[Records from a collection]

_ _ _ _

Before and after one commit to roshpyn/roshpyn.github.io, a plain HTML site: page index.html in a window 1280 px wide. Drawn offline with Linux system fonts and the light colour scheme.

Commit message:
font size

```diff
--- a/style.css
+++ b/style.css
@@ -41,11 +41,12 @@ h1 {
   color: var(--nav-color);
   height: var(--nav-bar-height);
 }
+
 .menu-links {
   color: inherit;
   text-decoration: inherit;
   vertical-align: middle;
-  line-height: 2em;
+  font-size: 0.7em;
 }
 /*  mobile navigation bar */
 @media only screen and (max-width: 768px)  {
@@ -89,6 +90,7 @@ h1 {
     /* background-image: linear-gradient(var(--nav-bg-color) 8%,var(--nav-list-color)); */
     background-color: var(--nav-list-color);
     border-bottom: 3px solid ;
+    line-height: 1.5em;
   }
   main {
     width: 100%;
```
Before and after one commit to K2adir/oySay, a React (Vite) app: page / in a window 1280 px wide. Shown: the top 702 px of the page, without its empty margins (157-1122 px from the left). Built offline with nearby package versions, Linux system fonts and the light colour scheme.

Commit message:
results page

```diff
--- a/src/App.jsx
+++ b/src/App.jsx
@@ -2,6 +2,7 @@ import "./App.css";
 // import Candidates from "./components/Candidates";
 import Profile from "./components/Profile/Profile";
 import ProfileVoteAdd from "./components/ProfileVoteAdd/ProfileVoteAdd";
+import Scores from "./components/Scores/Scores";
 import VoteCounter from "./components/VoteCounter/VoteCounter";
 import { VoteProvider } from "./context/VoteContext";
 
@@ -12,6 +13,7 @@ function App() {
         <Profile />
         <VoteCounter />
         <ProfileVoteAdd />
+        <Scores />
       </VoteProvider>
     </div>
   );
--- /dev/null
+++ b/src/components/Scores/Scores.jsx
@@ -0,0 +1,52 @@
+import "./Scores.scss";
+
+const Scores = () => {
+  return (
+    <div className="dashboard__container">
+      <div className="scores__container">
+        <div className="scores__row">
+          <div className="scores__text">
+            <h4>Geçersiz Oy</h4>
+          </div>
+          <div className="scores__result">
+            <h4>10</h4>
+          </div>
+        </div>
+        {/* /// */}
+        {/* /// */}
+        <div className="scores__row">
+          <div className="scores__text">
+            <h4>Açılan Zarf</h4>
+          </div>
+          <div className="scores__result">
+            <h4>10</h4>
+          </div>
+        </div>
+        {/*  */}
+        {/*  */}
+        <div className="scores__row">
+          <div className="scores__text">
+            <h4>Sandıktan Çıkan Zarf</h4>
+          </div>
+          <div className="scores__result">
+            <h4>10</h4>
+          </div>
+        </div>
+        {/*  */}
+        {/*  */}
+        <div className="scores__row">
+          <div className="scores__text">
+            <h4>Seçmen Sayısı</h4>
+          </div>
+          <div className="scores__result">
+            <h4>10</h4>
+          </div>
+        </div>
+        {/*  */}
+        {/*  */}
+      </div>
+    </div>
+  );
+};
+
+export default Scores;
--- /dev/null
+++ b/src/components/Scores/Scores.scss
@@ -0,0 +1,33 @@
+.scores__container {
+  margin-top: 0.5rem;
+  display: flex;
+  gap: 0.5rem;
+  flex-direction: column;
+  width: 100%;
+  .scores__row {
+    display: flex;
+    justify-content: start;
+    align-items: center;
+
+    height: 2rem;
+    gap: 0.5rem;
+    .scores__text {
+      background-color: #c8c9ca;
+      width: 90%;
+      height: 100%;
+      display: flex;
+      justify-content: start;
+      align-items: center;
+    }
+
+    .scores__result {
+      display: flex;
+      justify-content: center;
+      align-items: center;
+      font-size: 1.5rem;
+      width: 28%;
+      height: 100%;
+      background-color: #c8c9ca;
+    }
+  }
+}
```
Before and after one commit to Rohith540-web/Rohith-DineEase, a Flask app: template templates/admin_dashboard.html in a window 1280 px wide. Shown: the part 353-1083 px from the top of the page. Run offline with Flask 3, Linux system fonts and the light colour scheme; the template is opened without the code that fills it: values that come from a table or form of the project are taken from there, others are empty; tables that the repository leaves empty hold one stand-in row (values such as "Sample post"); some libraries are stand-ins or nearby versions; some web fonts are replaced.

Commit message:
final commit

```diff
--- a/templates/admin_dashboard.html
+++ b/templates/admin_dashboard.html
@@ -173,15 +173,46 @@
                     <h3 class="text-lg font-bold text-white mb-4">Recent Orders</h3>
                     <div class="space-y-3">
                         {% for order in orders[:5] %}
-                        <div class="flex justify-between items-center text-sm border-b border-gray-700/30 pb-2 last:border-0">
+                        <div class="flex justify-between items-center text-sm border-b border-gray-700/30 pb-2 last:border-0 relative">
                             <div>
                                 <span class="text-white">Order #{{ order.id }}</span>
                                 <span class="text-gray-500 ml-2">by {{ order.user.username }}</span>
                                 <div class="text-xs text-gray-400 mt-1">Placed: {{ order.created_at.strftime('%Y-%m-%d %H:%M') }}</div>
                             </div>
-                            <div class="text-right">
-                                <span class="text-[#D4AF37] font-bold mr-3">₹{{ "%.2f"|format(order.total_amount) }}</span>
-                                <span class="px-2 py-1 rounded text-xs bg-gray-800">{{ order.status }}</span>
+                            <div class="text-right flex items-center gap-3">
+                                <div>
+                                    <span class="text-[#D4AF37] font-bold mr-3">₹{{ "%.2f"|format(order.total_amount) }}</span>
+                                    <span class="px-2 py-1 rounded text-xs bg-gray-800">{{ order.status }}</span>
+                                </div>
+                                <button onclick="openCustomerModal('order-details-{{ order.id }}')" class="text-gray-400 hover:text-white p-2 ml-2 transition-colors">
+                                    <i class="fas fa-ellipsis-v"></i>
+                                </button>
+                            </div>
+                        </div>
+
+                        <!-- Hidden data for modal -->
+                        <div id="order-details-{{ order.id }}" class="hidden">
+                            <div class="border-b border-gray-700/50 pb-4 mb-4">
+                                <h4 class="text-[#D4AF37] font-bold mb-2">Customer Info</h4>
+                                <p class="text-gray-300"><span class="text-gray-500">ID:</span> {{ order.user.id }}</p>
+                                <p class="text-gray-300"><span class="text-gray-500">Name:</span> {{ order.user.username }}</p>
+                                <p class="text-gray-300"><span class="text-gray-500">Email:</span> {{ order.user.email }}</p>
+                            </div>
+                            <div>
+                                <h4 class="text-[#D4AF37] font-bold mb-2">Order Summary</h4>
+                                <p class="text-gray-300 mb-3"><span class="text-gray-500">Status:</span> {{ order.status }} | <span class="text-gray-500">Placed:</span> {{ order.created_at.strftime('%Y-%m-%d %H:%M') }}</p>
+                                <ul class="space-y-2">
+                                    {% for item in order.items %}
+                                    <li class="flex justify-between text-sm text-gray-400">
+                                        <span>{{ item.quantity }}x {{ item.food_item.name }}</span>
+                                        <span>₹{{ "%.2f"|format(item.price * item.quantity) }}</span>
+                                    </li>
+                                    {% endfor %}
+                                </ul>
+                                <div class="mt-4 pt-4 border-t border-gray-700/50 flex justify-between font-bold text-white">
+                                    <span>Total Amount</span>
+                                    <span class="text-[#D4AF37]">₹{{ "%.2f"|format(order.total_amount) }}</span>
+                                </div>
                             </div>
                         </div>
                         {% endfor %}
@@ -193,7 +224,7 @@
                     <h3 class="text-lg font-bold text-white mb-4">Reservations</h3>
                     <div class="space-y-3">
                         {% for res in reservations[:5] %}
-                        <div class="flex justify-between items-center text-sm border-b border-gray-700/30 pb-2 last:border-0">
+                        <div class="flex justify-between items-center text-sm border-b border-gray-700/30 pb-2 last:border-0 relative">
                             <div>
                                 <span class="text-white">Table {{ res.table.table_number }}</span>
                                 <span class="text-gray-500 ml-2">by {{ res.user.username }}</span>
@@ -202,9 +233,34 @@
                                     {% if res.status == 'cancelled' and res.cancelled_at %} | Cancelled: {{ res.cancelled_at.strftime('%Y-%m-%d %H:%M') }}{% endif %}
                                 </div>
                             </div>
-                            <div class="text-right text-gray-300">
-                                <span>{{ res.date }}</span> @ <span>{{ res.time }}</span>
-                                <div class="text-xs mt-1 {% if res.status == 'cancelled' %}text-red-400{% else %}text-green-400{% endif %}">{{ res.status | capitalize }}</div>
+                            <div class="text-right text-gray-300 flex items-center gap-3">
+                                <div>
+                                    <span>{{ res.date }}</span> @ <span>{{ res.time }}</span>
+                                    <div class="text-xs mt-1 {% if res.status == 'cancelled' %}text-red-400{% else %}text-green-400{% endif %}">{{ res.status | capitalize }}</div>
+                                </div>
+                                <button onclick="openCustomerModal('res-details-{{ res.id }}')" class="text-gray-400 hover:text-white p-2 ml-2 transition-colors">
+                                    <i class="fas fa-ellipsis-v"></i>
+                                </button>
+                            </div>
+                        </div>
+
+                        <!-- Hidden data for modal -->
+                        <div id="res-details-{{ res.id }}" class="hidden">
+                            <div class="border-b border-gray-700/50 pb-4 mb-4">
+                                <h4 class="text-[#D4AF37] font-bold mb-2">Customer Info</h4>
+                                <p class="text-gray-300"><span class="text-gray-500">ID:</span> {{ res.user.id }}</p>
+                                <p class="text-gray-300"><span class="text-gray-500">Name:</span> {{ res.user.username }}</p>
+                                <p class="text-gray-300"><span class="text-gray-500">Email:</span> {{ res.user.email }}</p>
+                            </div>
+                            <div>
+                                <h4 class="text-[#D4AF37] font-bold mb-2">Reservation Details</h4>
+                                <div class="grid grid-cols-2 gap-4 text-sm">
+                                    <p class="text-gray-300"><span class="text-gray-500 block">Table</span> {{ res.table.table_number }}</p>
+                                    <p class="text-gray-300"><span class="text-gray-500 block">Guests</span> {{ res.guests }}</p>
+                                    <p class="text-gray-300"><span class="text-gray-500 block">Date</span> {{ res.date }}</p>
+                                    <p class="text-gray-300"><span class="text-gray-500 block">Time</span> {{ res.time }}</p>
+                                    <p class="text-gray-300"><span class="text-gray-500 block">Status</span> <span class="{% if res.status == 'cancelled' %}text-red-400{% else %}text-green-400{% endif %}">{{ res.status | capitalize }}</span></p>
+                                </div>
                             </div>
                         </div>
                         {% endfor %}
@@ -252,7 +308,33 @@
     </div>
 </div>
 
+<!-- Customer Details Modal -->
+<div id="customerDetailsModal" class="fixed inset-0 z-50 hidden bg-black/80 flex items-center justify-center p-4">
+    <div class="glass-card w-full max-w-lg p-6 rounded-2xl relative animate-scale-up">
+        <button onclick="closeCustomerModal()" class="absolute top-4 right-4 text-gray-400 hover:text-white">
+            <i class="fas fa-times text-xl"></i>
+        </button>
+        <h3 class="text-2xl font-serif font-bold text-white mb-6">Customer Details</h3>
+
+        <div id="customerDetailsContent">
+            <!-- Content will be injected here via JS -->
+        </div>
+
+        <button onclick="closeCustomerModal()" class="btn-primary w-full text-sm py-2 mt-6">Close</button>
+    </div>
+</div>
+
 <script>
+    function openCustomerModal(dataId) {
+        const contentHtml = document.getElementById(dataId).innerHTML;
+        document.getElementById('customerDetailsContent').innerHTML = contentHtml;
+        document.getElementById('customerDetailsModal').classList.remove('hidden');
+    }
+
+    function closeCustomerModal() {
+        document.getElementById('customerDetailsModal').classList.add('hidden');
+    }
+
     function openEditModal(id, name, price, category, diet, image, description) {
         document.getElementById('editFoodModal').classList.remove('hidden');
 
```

_ _ _ _

### PROBLEM TO WORK ON:
From the entries above, work out how many lines include "email"; the number is the only answer wanted.

### WRITTEN RESPONSE:
2